## RAW DATA
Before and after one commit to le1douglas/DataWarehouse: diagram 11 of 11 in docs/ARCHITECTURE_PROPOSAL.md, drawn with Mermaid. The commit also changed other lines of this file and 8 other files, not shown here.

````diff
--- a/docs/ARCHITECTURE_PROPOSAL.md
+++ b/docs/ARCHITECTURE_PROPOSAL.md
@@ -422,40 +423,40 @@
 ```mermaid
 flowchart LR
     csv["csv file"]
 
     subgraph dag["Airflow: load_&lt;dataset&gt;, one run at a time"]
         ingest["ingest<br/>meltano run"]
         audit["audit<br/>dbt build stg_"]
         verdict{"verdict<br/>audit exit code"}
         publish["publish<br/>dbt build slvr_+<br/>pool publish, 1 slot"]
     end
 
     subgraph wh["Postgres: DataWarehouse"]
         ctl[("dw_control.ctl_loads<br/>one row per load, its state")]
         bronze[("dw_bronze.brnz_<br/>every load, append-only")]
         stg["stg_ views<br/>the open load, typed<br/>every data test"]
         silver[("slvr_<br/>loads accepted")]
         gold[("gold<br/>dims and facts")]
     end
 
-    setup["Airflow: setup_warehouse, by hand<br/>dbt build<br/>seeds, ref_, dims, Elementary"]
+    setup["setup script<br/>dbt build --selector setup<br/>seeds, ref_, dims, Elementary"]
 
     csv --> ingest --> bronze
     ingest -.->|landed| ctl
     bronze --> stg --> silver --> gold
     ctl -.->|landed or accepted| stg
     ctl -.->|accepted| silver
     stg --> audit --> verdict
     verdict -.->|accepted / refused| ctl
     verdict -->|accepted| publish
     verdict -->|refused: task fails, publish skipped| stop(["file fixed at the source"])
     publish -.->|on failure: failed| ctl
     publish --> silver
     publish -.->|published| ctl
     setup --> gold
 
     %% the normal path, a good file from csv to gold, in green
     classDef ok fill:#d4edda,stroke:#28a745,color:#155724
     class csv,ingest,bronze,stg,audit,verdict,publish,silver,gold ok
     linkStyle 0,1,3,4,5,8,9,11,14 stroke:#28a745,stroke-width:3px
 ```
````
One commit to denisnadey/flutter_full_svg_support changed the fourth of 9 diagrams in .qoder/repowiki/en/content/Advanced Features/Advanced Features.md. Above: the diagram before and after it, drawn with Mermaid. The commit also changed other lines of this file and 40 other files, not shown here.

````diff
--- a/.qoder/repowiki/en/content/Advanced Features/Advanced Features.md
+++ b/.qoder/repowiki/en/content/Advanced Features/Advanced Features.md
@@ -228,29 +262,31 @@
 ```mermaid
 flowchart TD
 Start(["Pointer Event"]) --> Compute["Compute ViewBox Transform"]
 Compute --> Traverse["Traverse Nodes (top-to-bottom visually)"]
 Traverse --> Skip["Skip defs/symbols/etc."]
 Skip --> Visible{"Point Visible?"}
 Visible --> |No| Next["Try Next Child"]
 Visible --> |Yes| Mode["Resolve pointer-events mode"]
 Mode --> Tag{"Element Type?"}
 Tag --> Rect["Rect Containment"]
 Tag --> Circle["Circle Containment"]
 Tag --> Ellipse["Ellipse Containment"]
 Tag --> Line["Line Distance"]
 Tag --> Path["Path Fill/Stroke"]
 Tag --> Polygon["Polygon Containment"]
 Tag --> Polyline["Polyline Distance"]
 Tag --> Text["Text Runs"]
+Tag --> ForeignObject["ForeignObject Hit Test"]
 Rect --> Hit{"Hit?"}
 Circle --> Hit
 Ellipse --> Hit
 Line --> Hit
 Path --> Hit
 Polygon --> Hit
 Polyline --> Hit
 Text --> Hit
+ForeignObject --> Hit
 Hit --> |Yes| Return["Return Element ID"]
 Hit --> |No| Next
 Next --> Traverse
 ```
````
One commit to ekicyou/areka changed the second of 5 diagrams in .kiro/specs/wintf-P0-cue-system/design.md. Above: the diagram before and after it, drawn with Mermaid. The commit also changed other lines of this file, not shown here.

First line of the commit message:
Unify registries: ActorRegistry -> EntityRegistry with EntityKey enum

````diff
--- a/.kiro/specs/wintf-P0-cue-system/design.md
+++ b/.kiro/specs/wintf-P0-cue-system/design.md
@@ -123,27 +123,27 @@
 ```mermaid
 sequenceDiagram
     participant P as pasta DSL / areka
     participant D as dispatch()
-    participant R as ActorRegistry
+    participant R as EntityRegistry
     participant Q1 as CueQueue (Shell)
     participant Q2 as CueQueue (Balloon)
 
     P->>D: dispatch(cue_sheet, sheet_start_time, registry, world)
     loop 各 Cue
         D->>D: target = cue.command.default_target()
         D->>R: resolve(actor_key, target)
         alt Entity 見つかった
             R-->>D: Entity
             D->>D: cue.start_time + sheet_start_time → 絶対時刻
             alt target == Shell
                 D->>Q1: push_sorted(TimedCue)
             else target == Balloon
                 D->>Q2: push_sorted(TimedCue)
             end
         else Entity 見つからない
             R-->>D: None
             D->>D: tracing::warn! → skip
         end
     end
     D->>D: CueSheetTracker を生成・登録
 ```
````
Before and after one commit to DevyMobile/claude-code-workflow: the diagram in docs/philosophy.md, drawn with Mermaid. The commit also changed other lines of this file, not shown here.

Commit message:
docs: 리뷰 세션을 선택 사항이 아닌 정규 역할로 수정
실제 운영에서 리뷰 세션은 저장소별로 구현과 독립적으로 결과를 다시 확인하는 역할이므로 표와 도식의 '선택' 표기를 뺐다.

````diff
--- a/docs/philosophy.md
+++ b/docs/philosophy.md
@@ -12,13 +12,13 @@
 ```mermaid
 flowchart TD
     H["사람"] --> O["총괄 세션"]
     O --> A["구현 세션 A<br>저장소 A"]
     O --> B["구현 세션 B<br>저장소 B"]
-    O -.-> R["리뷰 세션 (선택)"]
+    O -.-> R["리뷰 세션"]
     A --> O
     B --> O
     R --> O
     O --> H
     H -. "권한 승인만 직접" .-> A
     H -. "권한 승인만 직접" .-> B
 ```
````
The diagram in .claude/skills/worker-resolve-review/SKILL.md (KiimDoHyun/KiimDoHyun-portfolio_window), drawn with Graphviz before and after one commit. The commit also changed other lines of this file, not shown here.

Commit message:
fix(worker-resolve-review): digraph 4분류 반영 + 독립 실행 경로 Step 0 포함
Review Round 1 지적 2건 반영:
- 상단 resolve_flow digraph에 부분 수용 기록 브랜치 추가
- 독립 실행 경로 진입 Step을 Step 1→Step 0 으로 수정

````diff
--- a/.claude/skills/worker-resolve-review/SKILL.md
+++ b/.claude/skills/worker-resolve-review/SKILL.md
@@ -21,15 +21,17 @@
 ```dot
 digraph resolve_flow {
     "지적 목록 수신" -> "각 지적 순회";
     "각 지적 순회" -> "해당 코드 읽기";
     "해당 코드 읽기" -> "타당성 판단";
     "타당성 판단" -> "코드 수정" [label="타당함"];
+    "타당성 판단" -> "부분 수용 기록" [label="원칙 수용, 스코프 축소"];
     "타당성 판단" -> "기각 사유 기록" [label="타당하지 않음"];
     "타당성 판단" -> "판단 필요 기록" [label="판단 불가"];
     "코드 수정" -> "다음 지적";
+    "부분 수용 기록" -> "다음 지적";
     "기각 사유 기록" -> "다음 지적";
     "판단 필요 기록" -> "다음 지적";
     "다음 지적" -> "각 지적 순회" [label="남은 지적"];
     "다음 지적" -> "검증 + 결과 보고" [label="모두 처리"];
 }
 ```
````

## WHAT YOU NEED TO DO
All lines of the material that contain the string "verdict" are to be copied.

## EXERCISE ANSWER
         verdict{"verdict<br/>audit exit code"}
     stg --> audit --> verdict
     verdict -.->|accepted / refused| ctl
     verdict -->|accepted| publish
     verdict -->|refused: task fails, publish skipped| stop(["file fixed at the source"])
     class csv,ingest,bronze,stg,audit,verdict,publish,silver,gold ok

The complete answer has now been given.